These are observations, not critiques. My only criticism I will state tentatively, in accord with my current level of conviction: Much of modern “progress” has actually been regress. With the exceptions of medical technology and expedited communication, much of our innovation has worked against our overall happiness. Depression has gone up by frightening percentages in the last century. We know more and more about the world and less and less about ourselves. “We know more about science and less about scientists” to quote Walker Percy. So it is likely that at least some of the megachurch phenomenon, while not entirely bad, suffers from some particularly recent ills.

Question for Discussion #1: How much of modern life has been more human and more conducive to “the life above nature,” the life in service to the God of love, and how much has been less human and less conducive? If megachurches are (as I have suggested) inherently modern post-Reformation phenomena, and popular only as recently as the 50’s, what new goods must we preserve, and what new ills must we cut out?

Compare with John 16:7 (KJV): “Nevertheless I tell you the truth; It is expedient for you that I go away: for if I go not away, the Comforter will not come unto you; but if I depart, I will send him unto you.”

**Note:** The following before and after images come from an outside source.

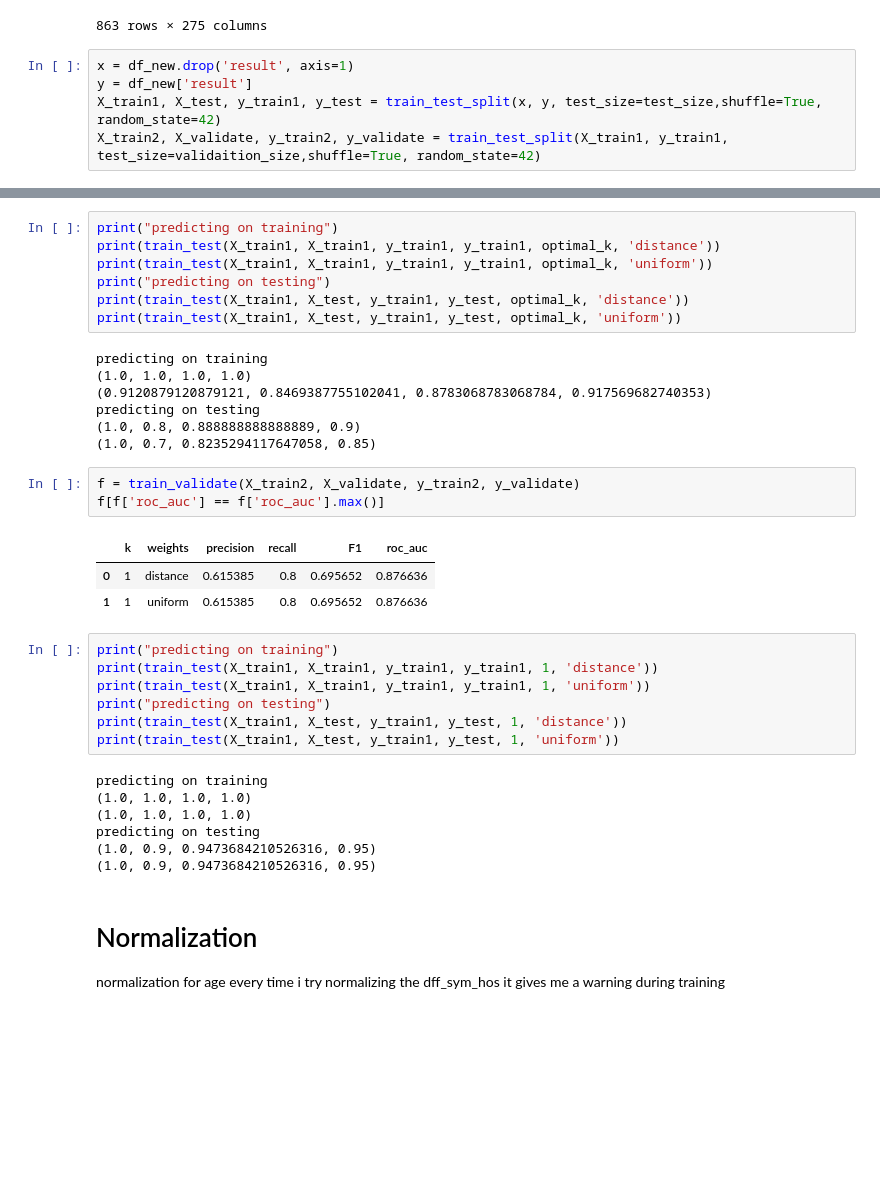
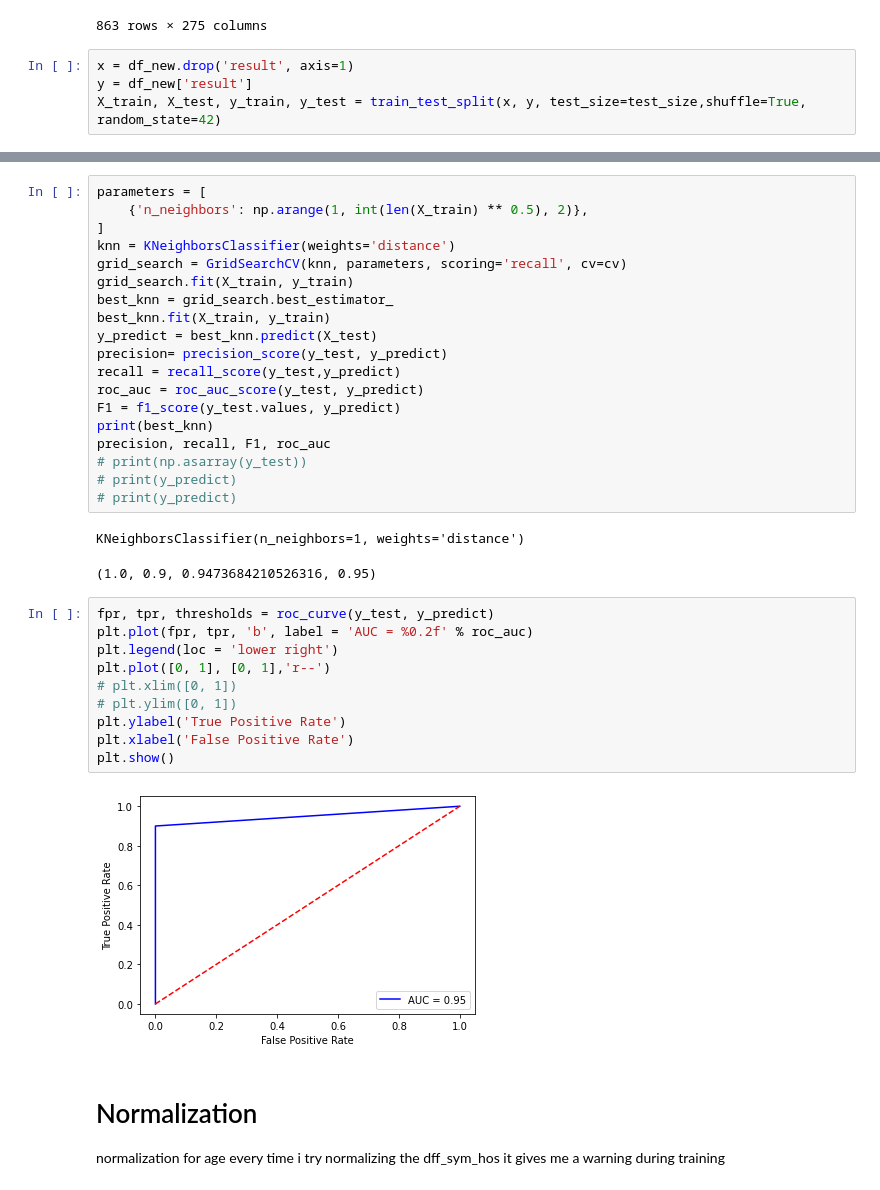
Before and after one commit to YMaher99/Machine-Learning-Course-Project, a Jupyter notebook: covid_knn.ipynb, the cells around one changed output, grey strips where cells are left out. Cells and saved outputs as stored; diff of their text form; blank space fills up the shorter version.

```diff
--- a/covid_knn.ipynb
+++ b/covid_knn.ipynb
@@ -174,5 +115,4 @@ df_new
 # %%
 x = df_new.drop('result', axis=1)
 y = df_new['result']
-X_train1, X_test, y_train1, y_test = train_test_split(x, y, test_size=test_size,shuffle=True, random_state=42)
-X_train2, X_validate, y_train2, y_validate = train_test_split(X_train1, y_train1, test_size=validaition_size,shuffle=True, random_state=42)
+X_train, X_test, y_train, y_test = train_test_split(x, y, test_size=test_size,shuffle=True, random_state=42)
@@ -190,38 +119,37 @@ optimal_k = grid_search.best_params_['n_neighbors']
-# %%
-print("predicting on training")
-print(train_test(X_train1, X_train1, y_train1, y_train1, optimal_k, 'distance'))
-print(train_test(X_train1, X_train1, y_train1, y_train1, optimal_k, 'uniform'))
-print("predicting on testing")
-print(train_test(X_train1, X_test, y_train1, y_test, optimal_k, 'distance'))
-print(train_test(X_train1, X_test, y_train1, y_test, optimal_k, 'uniform'))
-# %% [output]
-predicting on training
-(1.0, 1.0, 1.0, 1.0)
-(0.9120879120879121, 0.8469387755102041, 0.8783068783068784, 0.917569682740353)
-predicting on testing
-(1.0, 0.8, 0.888888888888889, 0.9)
-(1.0, 0.7, 0.8235294117647058, 0.85)
-# %%
-f = train_validate(X_train2, X_validate, y_train2, y_validate)
-f[f['roc_auc'] == f['roc_auc'].max()]
-# %% [output]
-|  | k | weights | precision | recall | F1 | roc_auc |
-| 0 | 1 | distance | 0.615385 | 0.8 | 0.695652 | 0.876636 |
-| 1 | 1 | uniform | 0.615385 | 0.8 | 0.695652 | 0.876636 |
-# %%
-print("predicting on training")
-print(train_test(X_train1, X_train1, y_train1, y_train1, 1, 'distance'))
-print(train_test(X_train1, X_train1, y_train1, y_train1, 1, 'uniform'))
-print("predicting on testing")
-print(train_test(X_train1, X_test, y_train1, y_test, 1, 'distance'))
-print(train_test(X_train1, X_test, y_train1, y_test, 1, 'uniform'))
-# %% [output]
-predicting on training
-(1.0, 1.0, 1.0, 1.0)
-(1.0, 1.0, 1.0, 1.0)
-predicting on testing
-(1.0, 0.9, 0.9473684210526316, 0.95)
-(1.0, 0.9, 0.9473684210526316, 0.95)
+# %%
+parameters = [
+    {'n_neighbors': np.arange(1, int(len(X_train) ** 0.5), 2)},
+]
+knn = KNeighborsClassifier(weights='distance')
+grid_search = GridSearchCV(knn, parameters, scoring='recall', cv=cv)
+grid_search.fit(X_train, y_train)
+best_knn = grid_search.best_estimator_
+best_knn.fit(X_train, y_train)
+y_predict = best_knn.predict(X_test)
+precision= precision_score(y_test, y_predict)
+recall = recall_score(y_test,y_predict)
+roc_auc = roc_auc_score(y_test, y_predict)
+F1 = f1_score(y_test.values, y_predict)
+print(best_knn)
+precision, recall, F1, roc_auc
+# print(np.asarray(y_test))
+# print(y_predict)
+# print(y_predict)
+# %% [output]
+KNeighborsClassifier(n_neighbors=1, weights='distance')
+(1.0, 0.9, 0.9473684210526316, 0.95)
+# %%
+fpr, tpr, thresholds = roc_curve(y_test, y_predict)
+plt.plot(fpr, tpr, 'b', label = 'AUC = %0.2f' % roc_auc)
+plt.legend(loc = 'lower right')
+plt.plot([0, 1], [0, 1],'r--')
+# plt.xlim([0, 1])
+# plt.ylim([0, 1])
+plt.ylabel('True Positive Rate')
+plt.xlabel('False Positive Rate')
+plt.show()
+# %% [output]
+[figure, added]
 # %% [markdown]
 # Normalization
 normalization for age
```
Also changed, not shown: parts of 23 cells of this notebook.
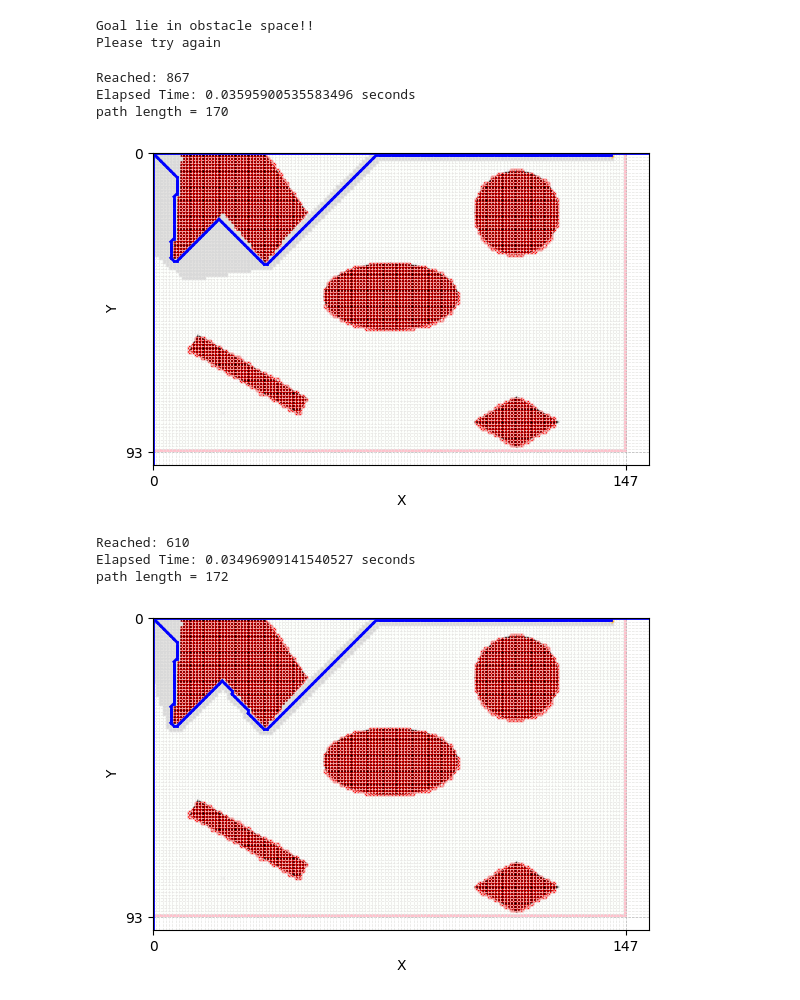
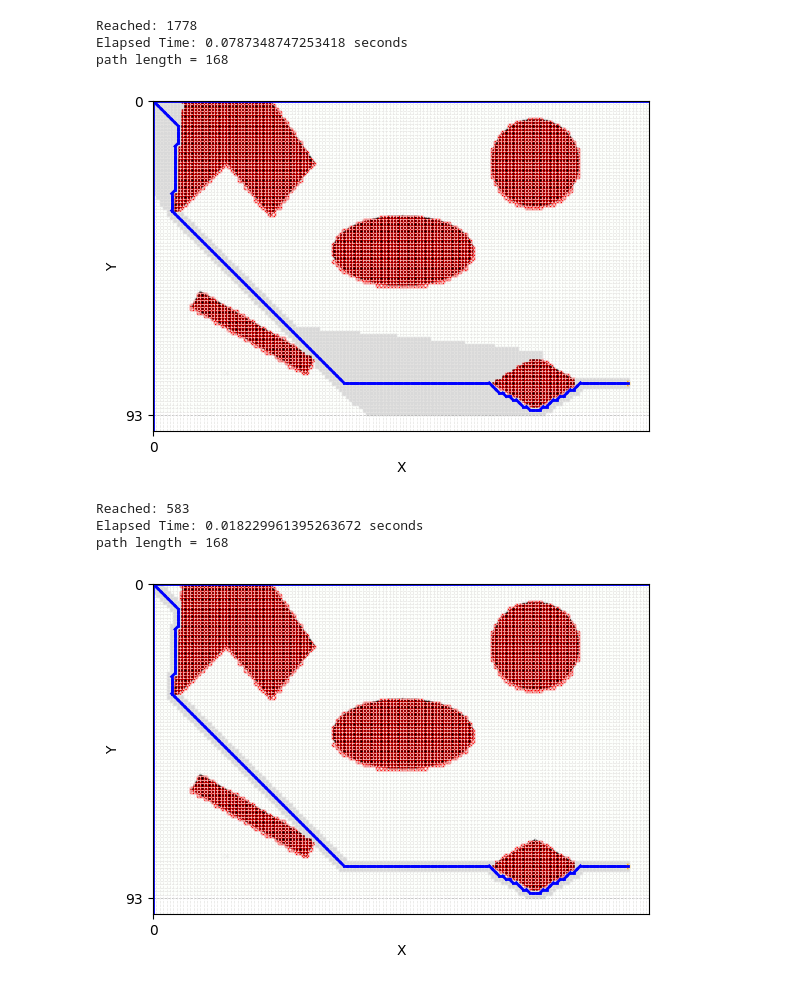
Before and after one commit to haily835/AI-Mobile-Robot-Path-Planning, a Jupyter notebook: 10_grid_size.ipynb, the cells around one changed output. Cells and saved outputs as stored; diff of their text form; code cells hidden in the pictures.

Commit message:
Add gitignore, update high scale grid notebook

```diff
--- a/10_grid_size.ipynb
+++ b/10_grid_size.ipynb
@@ -3,18 +16,6 @@
 # %%
-# Import necessary custom-built classes and methods
-# from utils.obstacle_space import Map
-from obstacle.obstacle_map import Map
-from utils.constants import scaling_factor
-from utils.explorer import Explorer
-from utils.search import astar_search, path_states, dynamic_weighted_astar_search
-import time
-
 initial=(0,0)
-goal=(0,142)
-
-map = Map(image_path='./obstacle/o3.png', grid_size=10)
-# map.visualize_coordinate_system()
-
+goal=(140,83)
 # Initialize the explorer class
 explorer = Explorer(map=map, initial=initial, goal=goal)
 # Check validity of start and goal nodes
@@ -24,9 +25,6 @@ if map.is_obstacle_in_grid(initial[0], initial[1]):
 
 if map.is_obstacle_in_grid(goal[0], goal[1]):
     print('Goal lie in obstacle space!!\nPlease try again')
-# %% [output]
-Goal lie in obstacle space!!
-Please try again
 # %%
 start_time = time.time()
 node = astar_search(explorer)
@@ -41,29 +39,29 @@ print('path length =', len(states))
 explorer.get_reached()
 map.draw_path_found(states, initial, goal, explorer.get_reached())
 # %% [output]
-Reached: 867
-Elapsed Time: 0.03595900535583496 seconds
-path length = 170
+Reached: 1778
+Elapsed Time: 0.0787348747253418 seconds
+path length = 168
-[figure, old version]
+[figure, new version]
 # %%
 from math import sqrt
 def h(node):
     h1 = abs(goal[0] - node.state[0])
     h2 = abs(goal[1] - node.state[1])
     return h1 + h2 + (sqrt(2) - 2) * min(h1, h2)
 
 start_time = time.time()
 node = dynamic_weighted_astar_search(explorer, h=h)
 end_time = time.time()
 # Calculate the elapsed time
 elapsed_time = end_time - start_time
 print(f"Reached: {len(explorer.reached.keys())}")
 print(f"Elapsed Time: {elapsed_time} seconds")
-states = path_states(node)
+path = path_states(node)
 print('path length =', len(states))
 map.draw_path_found(states, initial, goal, explorer.get_reached())
 # %% [output]
-Reached: 610
-Elapsed Time: 0.03496909141540527 seconds
-path length = 172
+Reached: 583
+Elapsed Time: 0.018229961395263672 seconds
+path length = 168
-[figure, old version]
+[figure, new version]
```
Also changed, not shown: parts of 3 cells of this notebook, 2 other files.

Question for Discussion #2: Why didn’t Jesus stay bodily on earth? He could have retained the pastorship, appointed apostles and assistant pastors, ministered, and performed sacramental ceremonies. But then again his popularity would have risen, and who would attend measly ol’ Paul the Apostle’s Church when you could go to the First Congregational Church of Jesus Christ? Why didn’t Jesus stay earth and serve? Perhaps because he would have had to start a megachurch.

Posted by Keith E. Buhler